Your objective:
Make an exact copy of all the records that follow, apart from the pictures.

(Data entries)

-.-.-

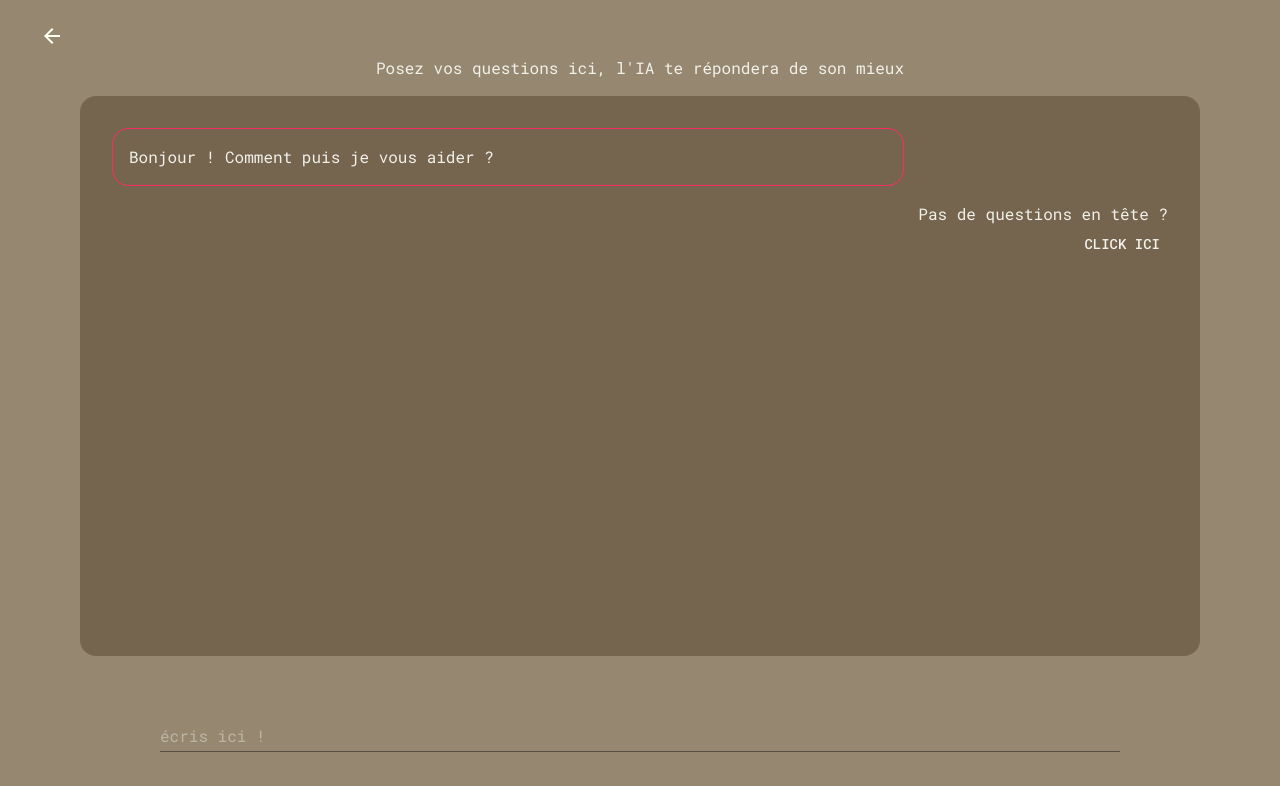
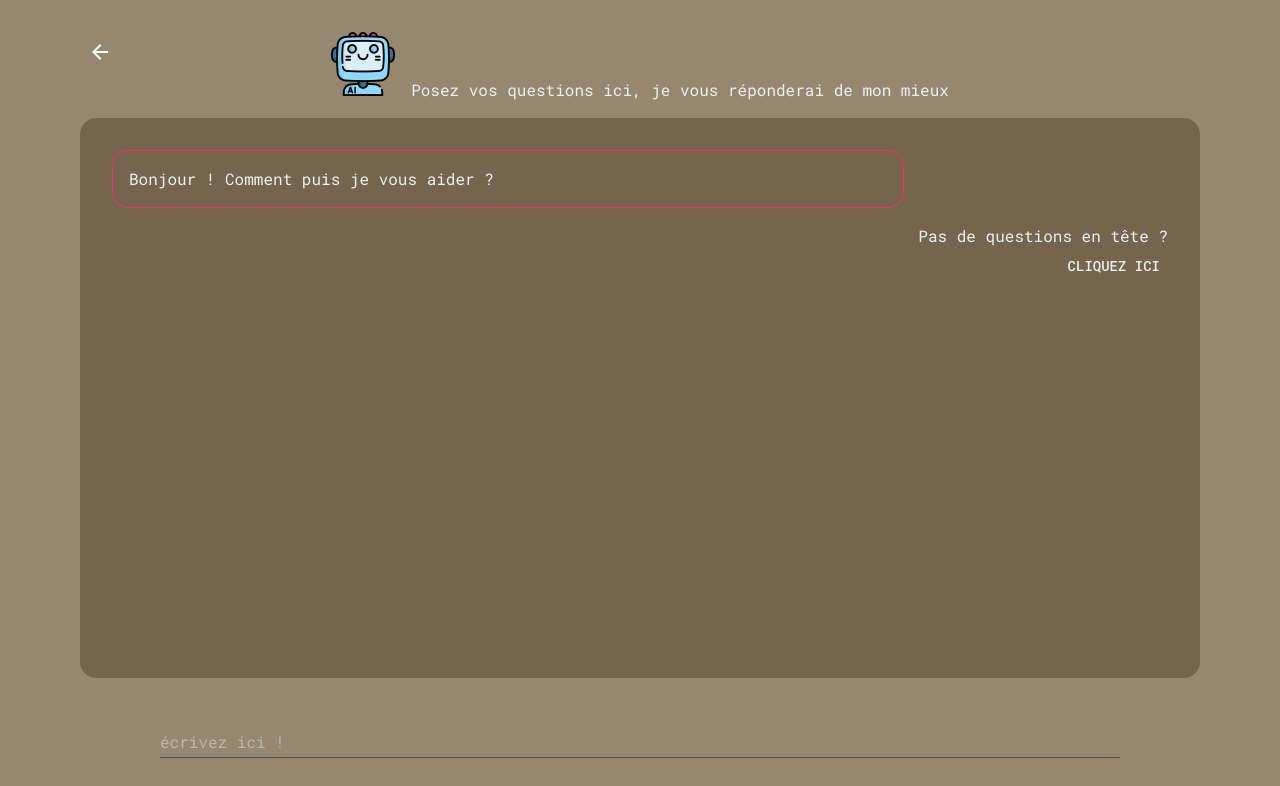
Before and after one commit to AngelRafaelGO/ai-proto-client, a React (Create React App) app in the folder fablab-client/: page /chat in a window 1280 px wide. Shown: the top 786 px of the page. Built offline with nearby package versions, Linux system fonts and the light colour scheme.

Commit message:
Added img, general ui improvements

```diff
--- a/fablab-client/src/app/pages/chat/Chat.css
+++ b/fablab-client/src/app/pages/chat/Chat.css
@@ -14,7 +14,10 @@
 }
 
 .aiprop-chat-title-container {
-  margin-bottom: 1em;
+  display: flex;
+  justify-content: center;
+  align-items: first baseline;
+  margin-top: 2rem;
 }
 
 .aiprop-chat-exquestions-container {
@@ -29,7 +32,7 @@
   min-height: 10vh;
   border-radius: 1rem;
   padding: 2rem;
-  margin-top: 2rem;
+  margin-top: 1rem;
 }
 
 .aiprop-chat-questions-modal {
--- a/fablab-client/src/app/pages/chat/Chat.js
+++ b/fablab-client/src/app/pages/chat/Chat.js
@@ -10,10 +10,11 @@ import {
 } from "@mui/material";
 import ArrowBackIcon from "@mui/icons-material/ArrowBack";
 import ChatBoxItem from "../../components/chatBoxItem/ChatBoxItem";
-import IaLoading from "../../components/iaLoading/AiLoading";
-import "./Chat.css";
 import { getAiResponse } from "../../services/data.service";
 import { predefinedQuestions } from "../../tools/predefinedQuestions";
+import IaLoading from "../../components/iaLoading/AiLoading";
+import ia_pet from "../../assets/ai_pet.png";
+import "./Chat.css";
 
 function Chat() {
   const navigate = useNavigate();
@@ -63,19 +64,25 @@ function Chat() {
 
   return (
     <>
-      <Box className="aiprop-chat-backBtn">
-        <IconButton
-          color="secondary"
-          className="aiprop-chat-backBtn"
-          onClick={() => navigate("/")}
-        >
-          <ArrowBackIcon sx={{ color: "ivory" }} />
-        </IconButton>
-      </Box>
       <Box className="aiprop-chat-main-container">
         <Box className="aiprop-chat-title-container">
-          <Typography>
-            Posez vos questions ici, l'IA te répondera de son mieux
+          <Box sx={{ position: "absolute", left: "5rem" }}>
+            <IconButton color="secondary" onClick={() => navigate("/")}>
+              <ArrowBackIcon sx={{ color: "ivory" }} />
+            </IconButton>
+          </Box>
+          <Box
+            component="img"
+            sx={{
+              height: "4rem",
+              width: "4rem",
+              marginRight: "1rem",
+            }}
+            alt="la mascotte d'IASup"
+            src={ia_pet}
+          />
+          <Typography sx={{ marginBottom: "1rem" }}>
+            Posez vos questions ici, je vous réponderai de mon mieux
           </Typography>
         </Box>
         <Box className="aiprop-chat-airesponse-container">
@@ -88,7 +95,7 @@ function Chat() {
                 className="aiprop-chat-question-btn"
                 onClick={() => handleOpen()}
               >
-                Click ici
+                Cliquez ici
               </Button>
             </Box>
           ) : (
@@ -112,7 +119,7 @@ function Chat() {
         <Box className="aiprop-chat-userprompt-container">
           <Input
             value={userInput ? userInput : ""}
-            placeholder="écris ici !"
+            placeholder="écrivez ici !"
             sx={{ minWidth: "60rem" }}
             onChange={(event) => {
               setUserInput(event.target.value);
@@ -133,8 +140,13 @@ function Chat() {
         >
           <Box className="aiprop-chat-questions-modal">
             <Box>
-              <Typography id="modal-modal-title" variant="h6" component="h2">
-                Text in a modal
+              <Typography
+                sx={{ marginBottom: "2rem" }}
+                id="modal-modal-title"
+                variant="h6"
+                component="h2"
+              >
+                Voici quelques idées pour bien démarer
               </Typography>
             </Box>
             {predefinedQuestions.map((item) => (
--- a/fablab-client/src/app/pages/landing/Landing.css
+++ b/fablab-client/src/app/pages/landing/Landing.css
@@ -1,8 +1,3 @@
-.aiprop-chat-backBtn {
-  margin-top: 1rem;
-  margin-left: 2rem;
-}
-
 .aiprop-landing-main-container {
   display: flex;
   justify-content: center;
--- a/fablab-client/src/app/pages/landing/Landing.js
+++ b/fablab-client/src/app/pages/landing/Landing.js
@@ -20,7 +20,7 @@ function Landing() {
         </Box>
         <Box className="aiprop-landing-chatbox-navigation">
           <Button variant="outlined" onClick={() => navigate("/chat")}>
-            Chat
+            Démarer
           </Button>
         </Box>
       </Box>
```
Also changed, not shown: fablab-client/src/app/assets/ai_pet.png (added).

-.-.-

Response for this exercise:
Before and after one commit to AngelRafaelGO/ai-proto-client, a React (Create React App) app in the folder fablab-client/: page /chat in a window 1280 px wide. Shown: the top 786 px of the page. Built offline with nearby package versions, Linux system fonts and the light colour scheme.

Commit message:
Added img, general ui improvements

```diff
--- a/fablab-client/src/app/pages/chat/Chat.css
+++ b/fablab-client/src/app/pages/chat/Chat.css
@@ -14,7 +14,10 @@
 }
 
 .aiprop-chat-title-container {
-  margin-bottom: 1em;
+  display: flex;
+  justify-content: center;
+  align-items: first baseline;
+  margin-top: 2rem;
 }
 
 .aiprop-chat-exquestions-container {
@@ -29,7 +32,7 @@
   min-height: 10vh;
   border-radius: 1rem;
   padding: 2rem;
-  margin-top: 2rem;
+  margin-top: 1rem;
 }
 
 .aiprop-chat-questions-modal {
--- a/fablab-client/src/app/pages/chat/Chat.js
+++ b/fablab-client/src/app/pages/chat/Chat.js
@@ -10,10 +10,11 @@ import {
 } from "@mui/material";
 import ArrowBackIcon from "@mui/icons-material/ArrowBack";
 import ChatBoxItem from "../../components/chatBoxItem/ChatBoxItem";
-import IaLoading from "../../components/iaLoading/AiLoading";
-import "./Chat.css";
 import { getAiResponse } from "../../services/data.service";
 import { predefinedQuestions } from "../../tools/predefinedQuestions";
+import IaLoading from "../../components/iaLoading/AiLoading";
+import ia_pet from "../../assets/ai_pet.png";
+import "./Chat.css";
 
 function Chat() {
   const navigate = useNavigate();
@@ -63,19 +64,25 @@ function Chat() {
 
   return (
     <>
-      <Box className="aiprop-chat-backBtn">
-        <IconButton
-          color="secondary"
-          className="aiprop-chat-backBtn"
-          onClick={() => navigate("/")}
-        >
-          <ArrowBackIcon sx={{ color: "ivory" }} />
-        </IconButton>
-      </Box>
       <Box className="aiprop-chat-main-container">
         <Box className="aiprop-chat-title-container">
-          <Typography>
-            Posez vos questions ici, l'IA te répondera de son mieux
+          <Box sx={{ position: "absolute", left: "5rem" }}>
+            <IconButton color="secondary" onClick={() => navigate("/")}>
+              <ArrowBackIcon sx={{ color: "ivory" }} />
+            </IconButton>
+          </Box>
+          <Box
+            component="img"
+            sx={{
+              height: "4rem",
+              width: "4rem",
+              marginRight: "1rem",
+            }}
+            alt="la mascotte d'IASup"
+            src={ia_pet}
+          />
+          <Typography sx={{ marginBottom: "1rem" }}>
+            Posez vos questions ici, je vous réponderai de mon mieux
           </Typography>
         </Box>
         <Box className="aiprop-chat-airesponse-container">
@@ -88,7 +95,7 @@ function Chat() {
                 className="aiprop-chat-question-btn"
                 onClick={() => handleOpen()}
               >
-                Click ici
+                Cliquez ici
               </Button>
             </Box>
           ) : (
@@ -112,7 +119,7 @@ function Chat() {
         <Box className="aiprop-chat-userprompt-container">
           <Input
             value={userInput ? userInput : ""}
-            placeholder="écris ici !"
+            placeholder="écrivez ici !"
             sx={{ minWidth: "60rem" }}
             onChange={(event) => {
               setUserInput(event.target.value);
@@ -133,8 +140,13 @@ function Chat() {
         >
           <Box className="aiprop-chat-questions-modal">
             <Box>
-              <Typography id="modal-modal-title" variant="h6" component="h2">
-                Text in a modal
+              <Typography
+                sx={{ marginBottom: "2rem" }}
+                id="modal-modal-title"
+                variant="h6"
+                component="h2"
+              >
+                Voici quelques idées pour bien démarer
               </Typography>
             </Box>
             {predefinedQuestions.map((item) => (
--- a/fablab-client/src/app/pages/landing/Landing.css
+++ b/fablab-client/src/app/pages/landing/Landing.css
@@ -1,8 +1,3 @@
-.aiprop-chat-backBtn {
-  margin-top: 1rem;
-  margin-left: 2rem;
-}
-
 .aiprop-landing-main-container {
   display: flex;
   justify-content: center;
--- a/fablab-client/src/app/pages/landing/Landing.js
+++ b/fablab-client/src/app/pages/landing/Landing.js
@@ -20,7 +20,7 @@ function Landing() {
         </Box>
         <Box className="aiprop-landing-chatbox-navigation">
           <Button variant="outlined" onClick={() => navigate("/chat")}>
-            Chat
+            Démarer
           </Button>
         </Box>
       </Box>
```
Also changed, not shown: fablab-client/src/app/assets/ai_pet.png (added).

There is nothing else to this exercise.